Garden / June 17, 2018 /
Without regular water, vegetables will not fill out and some, like tomatoes, will crack open if suddenly plumped up with water after struggling without for awhile. You can not always rely on rain. If you have the means, a drip irrigation system is a definite plus for a vegetable garden. The new component systems are really quite easy to install and cost a lot less than most people think. And you will save money on water, because it goes directly to the plants roots. Less is lost to evaporation.
Fertile soil that retains nutrients and water is one of the keys to success with intensive planting, which is a fancy way of saying planting a lot in a little area. America’s intensive-growing tradition has two fathers: John Jeavons and Mel Bartholomew. In his classic 1974 book, How to Grow More Vegetables Than You Ever Thought Possible on Less Land Than You Can Imagine, Jeavons introduced Americans to French intensive-gardening techniques, notably deep soil preparation through double-dug beds and intensive crop-planting patterns.
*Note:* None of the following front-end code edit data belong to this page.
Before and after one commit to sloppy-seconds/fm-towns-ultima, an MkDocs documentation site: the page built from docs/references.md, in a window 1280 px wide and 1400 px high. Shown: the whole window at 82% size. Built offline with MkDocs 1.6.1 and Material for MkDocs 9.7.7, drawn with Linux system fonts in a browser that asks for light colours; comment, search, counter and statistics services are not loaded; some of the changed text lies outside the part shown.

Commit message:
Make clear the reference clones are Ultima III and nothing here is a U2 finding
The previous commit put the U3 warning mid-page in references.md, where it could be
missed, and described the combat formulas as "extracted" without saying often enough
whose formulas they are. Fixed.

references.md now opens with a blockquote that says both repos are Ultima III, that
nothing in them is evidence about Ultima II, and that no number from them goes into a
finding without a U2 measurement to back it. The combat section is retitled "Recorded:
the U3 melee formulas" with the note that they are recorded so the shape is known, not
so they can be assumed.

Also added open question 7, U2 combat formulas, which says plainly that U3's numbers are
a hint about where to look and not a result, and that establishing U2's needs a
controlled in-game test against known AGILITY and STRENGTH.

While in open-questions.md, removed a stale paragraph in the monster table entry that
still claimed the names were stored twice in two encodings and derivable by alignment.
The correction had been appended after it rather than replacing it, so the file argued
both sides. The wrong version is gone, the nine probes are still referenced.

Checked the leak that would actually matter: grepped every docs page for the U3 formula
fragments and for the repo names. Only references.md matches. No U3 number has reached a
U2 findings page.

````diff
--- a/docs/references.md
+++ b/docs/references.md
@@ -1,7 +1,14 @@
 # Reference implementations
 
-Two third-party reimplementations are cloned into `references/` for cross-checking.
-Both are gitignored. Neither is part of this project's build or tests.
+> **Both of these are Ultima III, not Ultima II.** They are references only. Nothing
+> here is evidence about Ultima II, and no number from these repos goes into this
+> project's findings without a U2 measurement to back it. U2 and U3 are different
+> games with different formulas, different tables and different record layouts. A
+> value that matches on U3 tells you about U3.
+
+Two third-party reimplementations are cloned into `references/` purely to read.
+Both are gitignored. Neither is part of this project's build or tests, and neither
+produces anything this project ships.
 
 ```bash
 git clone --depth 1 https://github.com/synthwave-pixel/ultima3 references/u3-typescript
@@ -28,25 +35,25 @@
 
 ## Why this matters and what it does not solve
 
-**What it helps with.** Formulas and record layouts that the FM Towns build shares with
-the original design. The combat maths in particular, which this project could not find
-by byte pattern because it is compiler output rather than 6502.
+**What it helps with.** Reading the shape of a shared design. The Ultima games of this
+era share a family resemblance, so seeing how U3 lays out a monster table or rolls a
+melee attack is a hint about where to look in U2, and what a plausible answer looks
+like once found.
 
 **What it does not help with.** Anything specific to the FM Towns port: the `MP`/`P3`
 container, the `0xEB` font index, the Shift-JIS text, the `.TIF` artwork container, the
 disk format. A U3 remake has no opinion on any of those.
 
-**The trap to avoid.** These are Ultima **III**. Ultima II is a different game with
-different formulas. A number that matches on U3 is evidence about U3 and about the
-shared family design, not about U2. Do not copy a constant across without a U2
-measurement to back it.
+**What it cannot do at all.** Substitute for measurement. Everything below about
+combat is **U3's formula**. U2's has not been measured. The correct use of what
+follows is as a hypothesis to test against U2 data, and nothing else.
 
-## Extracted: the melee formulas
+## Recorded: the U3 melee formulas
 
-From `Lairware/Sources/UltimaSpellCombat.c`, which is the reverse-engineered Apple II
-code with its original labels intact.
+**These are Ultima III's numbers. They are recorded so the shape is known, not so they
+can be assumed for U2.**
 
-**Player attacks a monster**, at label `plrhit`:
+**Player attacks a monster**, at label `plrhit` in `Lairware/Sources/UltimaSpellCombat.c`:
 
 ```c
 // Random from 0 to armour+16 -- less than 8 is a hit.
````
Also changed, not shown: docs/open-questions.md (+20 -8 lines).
Seven years later, Bartholomew offered a new way to think about these patterns in a classic book of his own